According to the American College of Obstetricians and Gynecologists (ACOG), you can start to exercise gradually after pregnancy, as soon as it is medically safe. For women who had a healthy pregnancy and normal vaginal delivery, this can mean as soon as a few days after your baby is born. Pelvic floor, or Kegel exercises, may begin immediately.

If you delivered your baby by cesarean section, or had other complications, ask your healthcare provider when it is safe to start exercising.

Some women fear exercise will decrease their ability to produce milk, and ultimately affect infant growth. However, as you long as you are properly hydrated, exercise while breastfeeding does not decrease milk production.

How Much Should I Exercise After Pregnancy?

The ACOG recommends 150 minutes of moderate-intensity aerobic activity every week, with strength-training exercise like yoga or weight lifting, added on at least two of those days. The aerobic activity can be broken up into 10-minute sessions throughout the day, or longer 30-minute sessions.

Returning to Exercise Safely

After more than nine months of constant change, your body is not what it was before. Your ligaments are lax, some muscles are weaker, and some tighter. Don’t push yourself to come back too soon, or put a timeline on how long you have to get back to your "pre-baby" body.

As an expectant mother and now a new mother, most of what you do will lead to rounded shoulders, a tight chest and weakened back muscles.
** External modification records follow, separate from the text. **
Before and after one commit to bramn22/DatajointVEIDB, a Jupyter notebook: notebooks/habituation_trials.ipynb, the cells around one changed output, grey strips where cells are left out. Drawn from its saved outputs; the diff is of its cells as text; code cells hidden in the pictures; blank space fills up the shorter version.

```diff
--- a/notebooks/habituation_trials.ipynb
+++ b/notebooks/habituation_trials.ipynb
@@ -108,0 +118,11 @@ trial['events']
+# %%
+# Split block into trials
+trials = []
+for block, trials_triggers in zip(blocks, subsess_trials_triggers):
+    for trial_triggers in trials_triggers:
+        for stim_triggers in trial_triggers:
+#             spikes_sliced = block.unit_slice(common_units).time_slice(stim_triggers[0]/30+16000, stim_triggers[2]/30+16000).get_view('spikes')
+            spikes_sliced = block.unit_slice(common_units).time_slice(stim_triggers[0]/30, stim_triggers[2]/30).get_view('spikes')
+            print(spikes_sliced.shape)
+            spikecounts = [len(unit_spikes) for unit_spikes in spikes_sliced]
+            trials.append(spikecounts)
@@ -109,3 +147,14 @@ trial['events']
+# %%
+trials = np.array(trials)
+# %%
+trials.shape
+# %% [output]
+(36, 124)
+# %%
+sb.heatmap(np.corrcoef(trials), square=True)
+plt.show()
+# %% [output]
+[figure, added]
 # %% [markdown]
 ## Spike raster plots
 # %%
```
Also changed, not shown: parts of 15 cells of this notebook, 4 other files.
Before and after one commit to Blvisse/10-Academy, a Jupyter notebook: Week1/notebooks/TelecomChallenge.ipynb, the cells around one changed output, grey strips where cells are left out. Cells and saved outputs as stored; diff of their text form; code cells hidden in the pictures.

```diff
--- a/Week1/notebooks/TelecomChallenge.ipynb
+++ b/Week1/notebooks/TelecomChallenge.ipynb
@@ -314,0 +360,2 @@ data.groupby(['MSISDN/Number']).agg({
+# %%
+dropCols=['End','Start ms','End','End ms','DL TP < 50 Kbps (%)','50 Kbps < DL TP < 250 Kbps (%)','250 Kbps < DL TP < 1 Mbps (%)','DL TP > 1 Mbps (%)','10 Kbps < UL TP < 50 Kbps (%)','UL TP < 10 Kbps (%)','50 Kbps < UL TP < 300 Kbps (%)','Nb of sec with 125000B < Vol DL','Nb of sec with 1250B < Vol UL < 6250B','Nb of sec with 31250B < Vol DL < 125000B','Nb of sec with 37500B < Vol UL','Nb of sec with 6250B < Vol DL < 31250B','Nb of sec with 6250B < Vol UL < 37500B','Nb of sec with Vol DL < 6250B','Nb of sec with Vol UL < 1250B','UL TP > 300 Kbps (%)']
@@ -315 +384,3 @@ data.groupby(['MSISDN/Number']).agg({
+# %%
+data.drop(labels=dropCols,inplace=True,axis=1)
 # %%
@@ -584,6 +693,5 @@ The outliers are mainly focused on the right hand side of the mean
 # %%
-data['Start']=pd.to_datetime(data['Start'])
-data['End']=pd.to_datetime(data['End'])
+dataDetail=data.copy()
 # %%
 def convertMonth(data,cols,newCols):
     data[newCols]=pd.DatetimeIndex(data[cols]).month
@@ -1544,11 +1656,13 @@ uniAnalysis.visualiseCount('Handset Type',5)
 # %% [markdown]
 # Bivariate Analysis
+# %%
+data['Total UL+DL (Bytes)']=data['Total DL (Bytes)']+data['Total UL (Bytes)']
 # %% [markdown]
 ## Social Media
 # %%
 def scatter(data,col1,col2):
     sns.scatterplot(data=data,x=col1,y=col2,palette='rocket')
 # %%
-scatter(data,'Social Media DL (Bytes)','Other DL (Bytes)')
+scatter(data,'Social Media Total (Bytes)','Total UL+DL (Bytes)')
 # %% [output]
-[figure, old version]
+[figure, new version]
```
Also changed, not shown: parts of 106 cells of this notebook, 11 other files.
Your exercise routine should work to address these issues.

Although a gradual return to exercise is safe, women in the postpartum period should take a few things into consideration:

Start Slowly

Walking is a great first step back into exercise.

Protect Against Injury

Initially, avoid high impact and lateral movements (side shuffles, jumping/hopping side to side, side lunges). The hormone relaxin can stay in your body for 6-12 months after delivery, increasing risk for injury due to laxity.

Check Your Abdominal Muscles

Every new mom should check to see if she has a significant separation in her abdominals known as diastasis recti. This is an easy self test that you can do at home. Knowing if you have a separation can help guide your return to exercise, and core strengthening:

    • Lie flat on your back with your knees bent, feet on the floor.
    • Put two fingers right above your belly button, pointing toward it, and press down gently.
    • Then lift up your head about an inch while keeping your shoulders on the ground.
    • If you have diastasis recti, you will feel a gap between the muscles that is wider than an inch, about 2 fingers. For a gap that is 3 fingers wide, or greater, you should consult your physician.
    Wear Proper Attire

    Nursing moms may need more support, especially for the chest.

    Incorporate Kegels

    Many women suffer from incontinence after childbirth. Incorporating Kegels into your daily routine can help to strengthen the pelvic floor, and decrease episodes.

    Monitor Bleeding

    If you are experiencing any increased, or new bleeding, stop exercising and consult your physician.

    As you start exercising after pregnancy, you'll reap the physical benefits of weight loss, restored muscle strength, improved cardiovascular fitness, and better-conditioned abdominal muscles. And mentally, you'll feel more energetic, have less stress, and be in a better position to care for your infant.